__PROBLEM DESCRIPTION__
Your reply should consist solely of the number of lines in the data that contain "link".
═══ EXERCISE DATA ═══
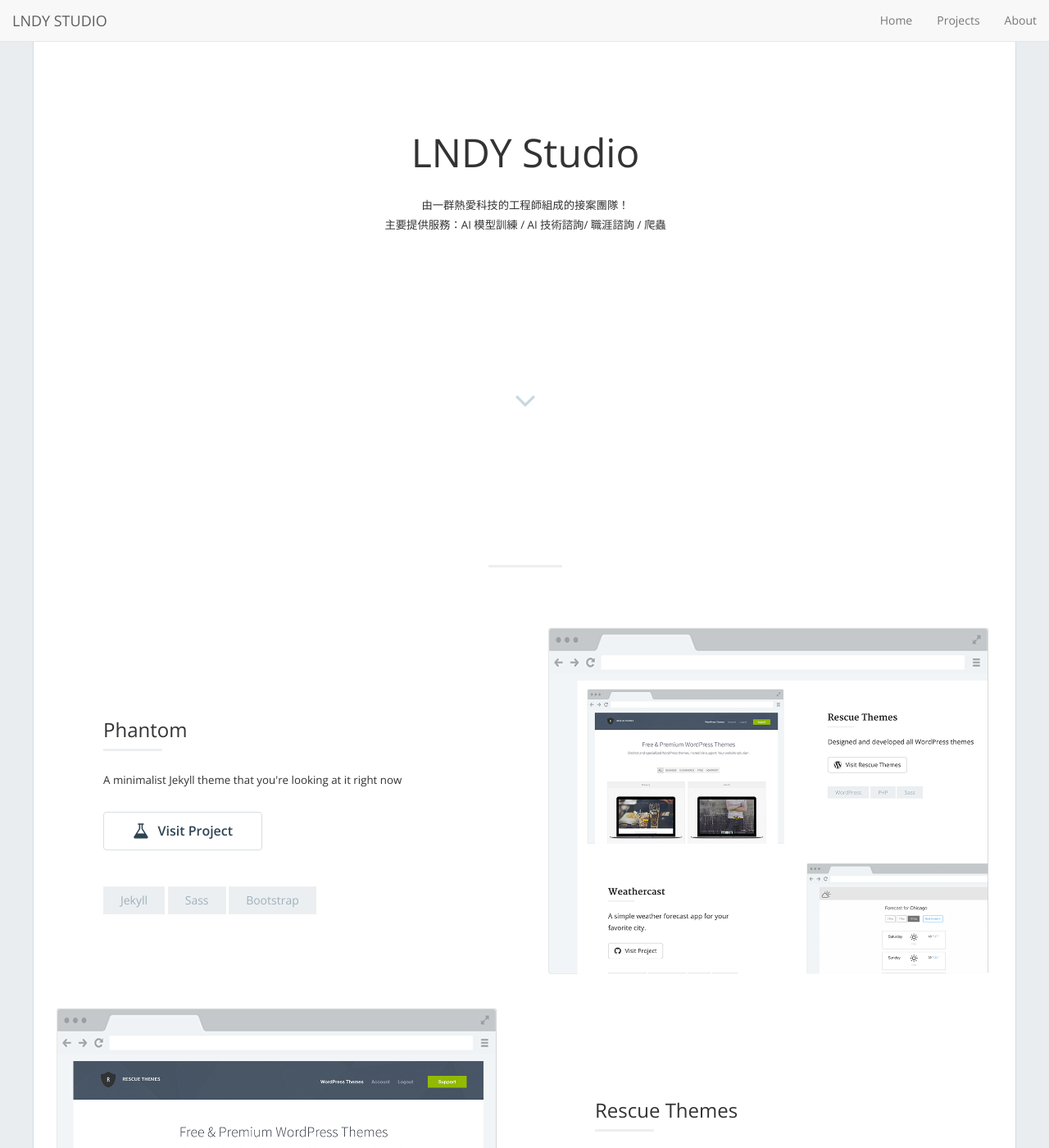
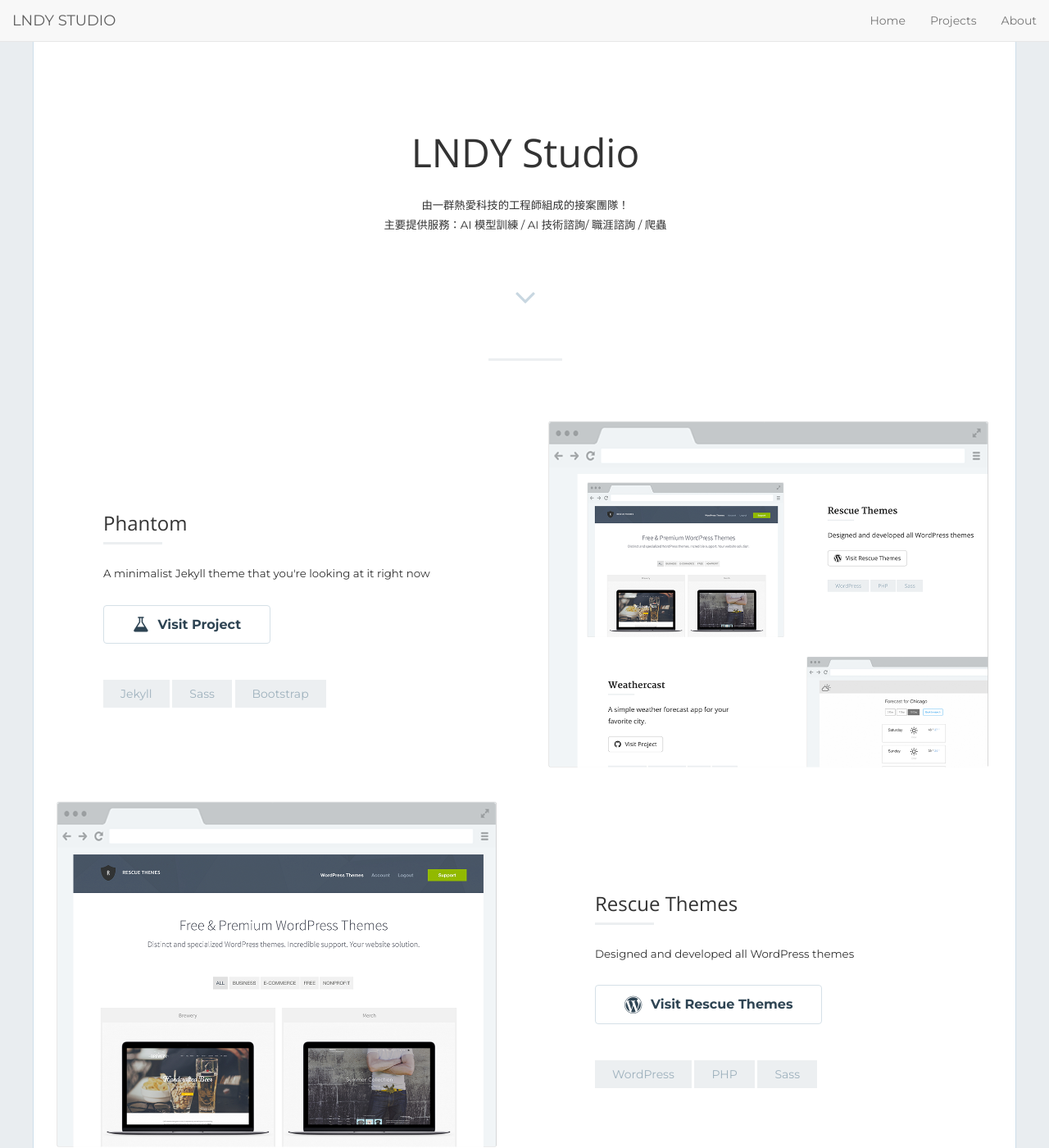
Before and after one commit to Felice1004/felicehsiao.github.io, a Jekyll site: the page built from index.html, in a window 1280 px wide and 1400 px high. Shown: the whole window at 82% size. Built offline with Jekyll 4.4.1, drawn with Linux system fonts in a browser that asks for light colours; nearby versions of some CDN libraries; the list of posts is cut into pages by our own code.

Commit message:
import font

```diff
--- a/_includes/header.html
+++ b/_includes/header.html
@@ -1,5 +1,6 @@
 <!doctype html>
 <head>
+
 
   <!-- Meta -->
   <meta charset="utf-8">
@@ -19,7 +20,7 @@
 
   <!-- Fonts -->
   <link href='https://fonts.googleapis.com/css?family=Open+Sans:400,300,600,400italic,700|Merriweather:400,300,300italic,400italic,700' rel='stylesheet' type='text/css'>
-
+  <link href="https://fonts.googleapis.com/css2?family=Montserrat:wght@400;700&display=swap" rel="stylesheet" type='text/css'>
   <link rel="stylesheet" href="//maxcdn.bootstrapcdn.com/font-awesome/4.5.0/css/font-awesome.min.css">
 
   <!-- Styles -->
--- a/css/style.scss
+++ b/css/style.scss
@@ -21,8 +21,7 @@ $secondary: #FF7B7B;
 
 %opensans { font-family: 'Open Sans', sans-serif; }
 %merriweather { font-family: 'Merriweather', serif; }
-%roboto { font-family: 'Roboto', serif; }
-%lexend {font-family: 'Lexend', serif;};
+%montserrat { font-family: 'Montserrat', serif; }
 
 /*--------------------------------------------------------------
 	1.0 Defaults
@@ -36,7 +35,7 @@ $secondary: #FF7B7B;
 
 body {
   background-color: #e9edf0;
-  @extend %opensans;
+  @extend %montserrat;
   -webkit-font-smoothing: antialiased;
 }
 
@@ -114,7 +113,7 @@ button.btn, input.btn {
 	2.0 Home Hero
 --------------------------------------------------------------*/
 .hero-container {
-  margin: 10em 0 9em 0;
+  margin: 10em 0 0em 0;
   @include bp-xsmall {
     margin: 5em 0 5em 0;
   }
@@ -208,7 +207,7 @@ button.btn, input.btn {
 	3.0 Posts
 --------------------------------------------------------------*/
 #portfolio .container {
-  margin-top: 10em;
+  margin-top: 1em;
   @include bp-xsmall {
     margin-top: 2em;
   }
```
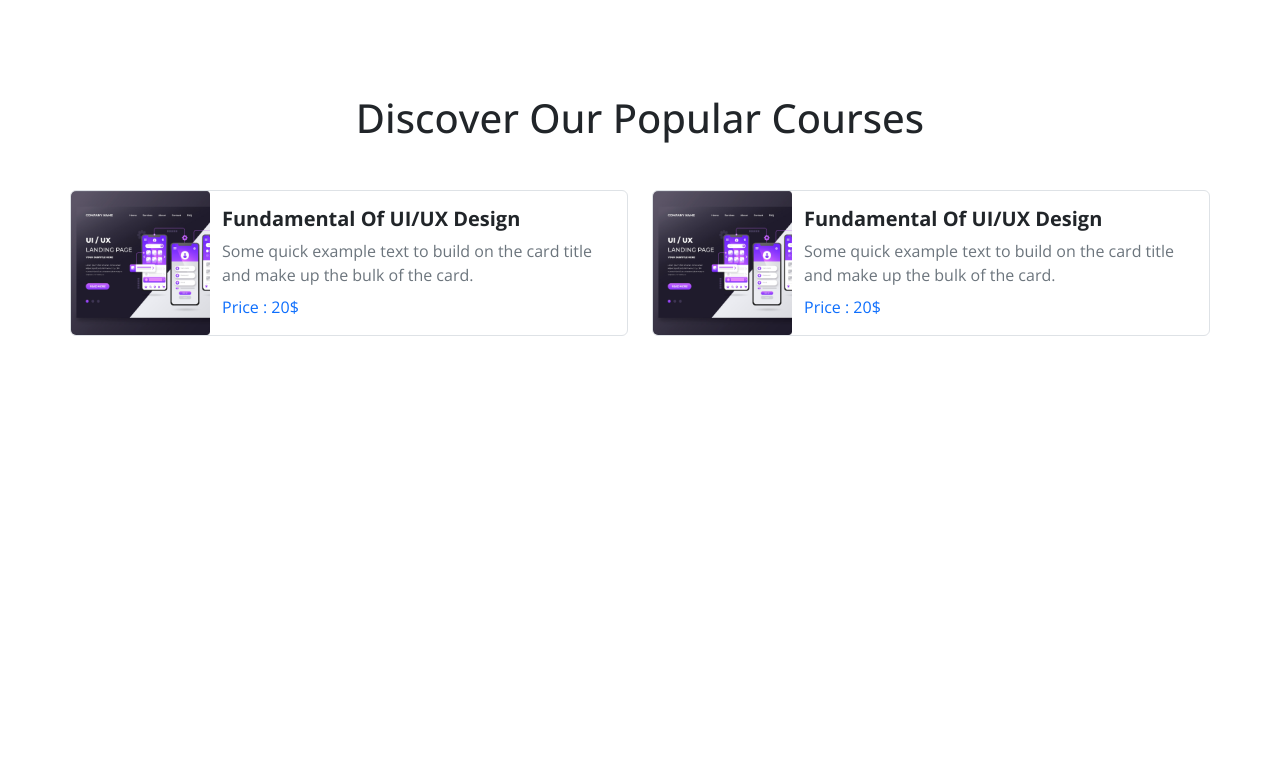
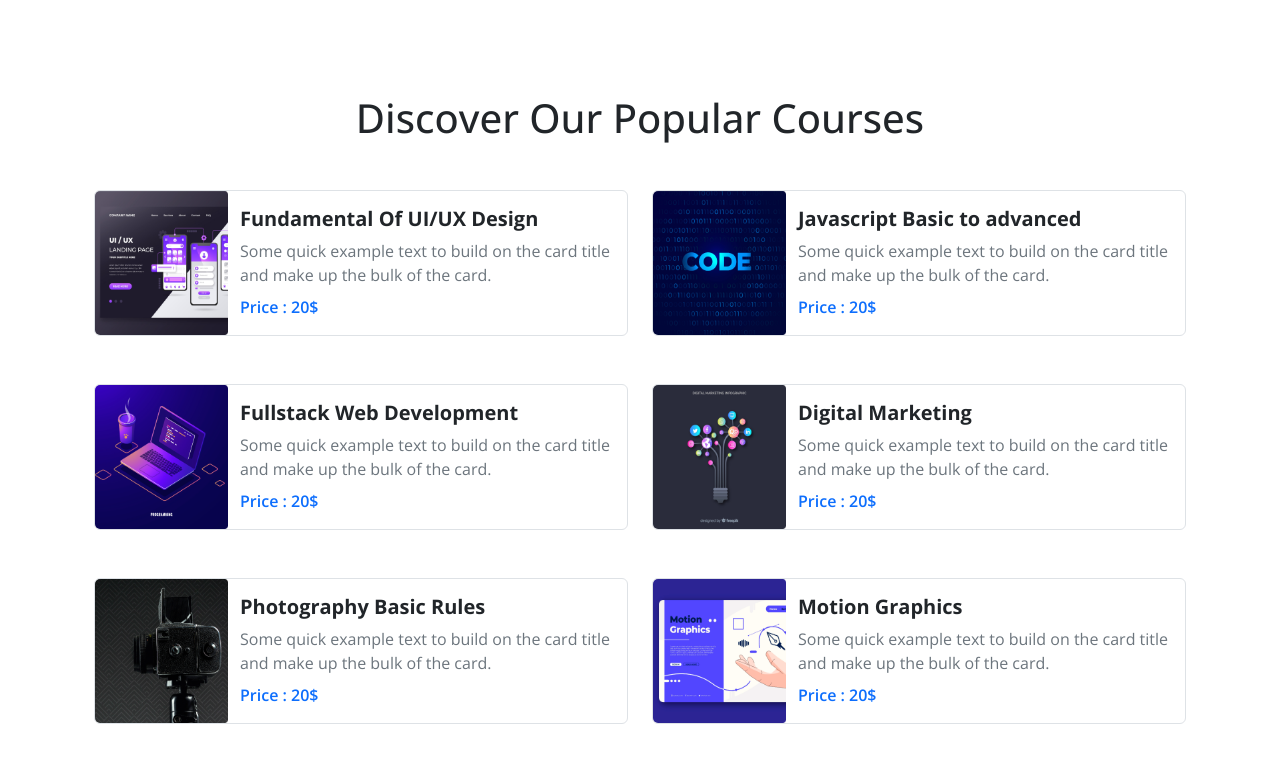
Before and after one commit to hasan-naim/eLearning, a plain HTML site: page index.html in a window 1280 px wide. Shown: the part 690-1452 px from the top of the page. Before the commit the page ends 1122 px from the top, so only its background shows below. Drawn offline with nearby package versions, Linux system fonts and the light colour scheme.

Commit message:
course section is done

```diff
--- a/index.html
+++ b/index.html
@@ -152,7 +152,7 @@
       <section class="py-5 my-5">
         <div class="container">
           <h1 class="text-center mb-5">Discover Our Popular Courses</h1>
-          <div class="row g-5">
+          <div class="row g-5 px-0 w-100 px-md-0 mx-auto">
             <!-- Card 1 -->
             <div class="col-12 col-lg-6">
               <div class="row rounded-2 overflow-hidden border-1 border">
@@ -179,7 +179,7 @@
                       Some quick example text to build on the card title and
                       make up the bulk of the card.
                     </p>
-                    <span class="text-primary">Price : 20$</span>
+                    <span class="text-primary fw-semibold">Price : 20$</span>
                   </div>
                 </div>
               </div>
@@ -190,12 +190,12 @@
                 <div class="col-12 col-md-3 p-0">
                   <img
                     class="img-fluid w-100 d-none d-md-block h-100"
-                    src="images/course/course-1.png"
+                    src="images/course/course-2.png"
                     alt=""
                   />
                   <img
                     class="img-fluid w-100 d-block d-md-none h-100"
-                    src="images/course/course-1b.png"
+                    src="images/course/course-2b.png"
                     alt=""
                   />
                 </div>
@@ -204,13 +204,129 @@
                 >
                   <div class="">
                     <h5 class="m-0 fw-bold pb-2">
-                      Fundamental Of UI/UX Design
+                      Javascript Basic to advanced
                     </h5>
                     <p class="m-0 fw-lighter pb-2 text-muted">
                       Some quick example text to build on the card title and
                       make up the bulk of the card.
                     </p>
-                    <span class="text-primary">Price : 20$</span>
+                    <span class="text-primary fw-semibold">Price : 20$</span>
+                  </div>
+                </div>
+              </div>
+            </div>
+            <!-- Card 3 -->
+            <div class="col-12 col-lg-6">
+              <div class="row rounded-2 overflow-hidden border-1 border">
+                <div class="col-12 col-md-3 p-0">
+                  <img
+                    class="img-fluid w-100 d-none d-md-block h-100"
+                    src="images/course/course-3.png"
+                    alt=""
+                  />
+                  <img
+                    class="img-fluid w-100 d-block d-md-none h-100"
+                    src="images/course/course-3b.png"
+                    alt=""
+                  />
+                </div>
+                <div
+                  class="col-12 col-md-9 d-flex align-items-center py-3 py-md-3"
+                >
+                  <div class="">
+                    <h5 class="m-0 fw-bold pb-2">Fullstack Web Development</h5>
+                    <p class="m-0 fw-lighter pb-2 text-muted">
+                      Some quick example text to build on the card title and
+                      make up the bulk of the card.
+                    </p>
+                    <span class="text-primary fw-semibold">Price : 20$</span>
+                  </div>
+                </div>
+              </div>
+            </div>
+            <!-- Card 4 -->
+            <div class="col-12 col-lg-6">
+              <div class="row rounded-2 overflow-hidden border-1 border">
+                <div class="col-12 col-md-3 p-0">
+                  <img
+                    class="img-fluid w-100 d-none d-md-block h-100"
+                    src="images/course/course-4.png"
+                    alt=""
+                  />
+                  <img
+                    class="img-fluid w-100 d-block d-md-none h-100"
+                    src="images/course/course-4b.png"
+                    alt=""
+                  />
+                </div>
+                <div
+                  class="col-12 col-md-9 d-flex align-items-center py-3 py-md-3"
+                >
+                  <div class="">
+                    <h5 class="m-0 fw-bold pb-2">Digital Marketing</h5>
+                    <p class="m-0 fw-lighter pb-2 text-muted">
+                      Some quick example text to build on the card title and
+                      make up the bulk of the card.
+                    </p>
+                    <span class="text-primary fw-semibold">Price : 20$</span>
+                  </div>
+                </div>
+              </div>
+            </div>
+            <!-- Card 5 -->
+            <div class="col-12 col-lg-6">
+              <div class="row rounded-2 overflow-hidden border-1 border">
+                <div class="col-12 col-md-3 p-0">
+                  <img
+                    class="img-fluid w-100 d-none d-md-block h-100"
+                    src="images/course/course-5.png"
+                    alt=""
+                  />
+                  <img
+                    class="img-fluid w-100 d-block d-md-none h-100"
+                    src="images/course/course-5b.png"
+                    alt=""
+                  />
+                </div>
+                <div
+                  class="col-12 col-md-9 d-flex align-items-center py-3 py-md-3"
+                >
+                  <div class="">
+                    <h5 class="m-0 fw-bold pb-2">Photography Basic Rules</h5>
+                    <p class="m-0 fw-lighter pb-2 text-muted">
+                      Some quick example text to build on the card title and
+                      make up the bulk of the card.
+                    </p>
+                    <span class="text-primary fw-semibold">Price : 20$</span>
+                  </div>
+                </div>
+              </div>
+            </div>
+            <!-- Card 6 -->
+            <div class="col-12 col-lg-6">
+              <div class="row rounded-2 overflow-hidden border-1 border">
+                <div class="col-12 col-md-3 p-0">
+                  <img
+                    class="img-fluid w-100 d-none d-md-block h-100"
+                    src="images/course/course-6.png"
+                    alt=""
+                  />
+                  <img
+                    class="img-fluid w-100 d-block d-md-none h-100"
+                    src="images/course/course-6b.png"
+                    alt=""
+                  />
+                </div>
+                <div
+                  class="col-12 col-md-9 d-flex align-items-center py-3 py-md-3"
+                >
+                  <div class="">
+                    <h5 class="m-0 fw-bold pb-2">Motion Graphics</h5>
+                    <p class="m-0 fw-lighter pb-2 text-muted">
+                      Some quick example text to build on the card title and
+                      make up the bulk of the card.
+                    </p>
+                    <span class="text-primary fw-semibold">Price : 20$</span>
                   </div>
                 </div>
               </div>
```
Also changed, not shown: images/course/course-2b.png (added), images/course/course-3b.png (added), images/course/course-4b.png (added), images/course/course-5b.png (added), images/course/course-6b.png (added).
═══
__ANSWER SPACE__
3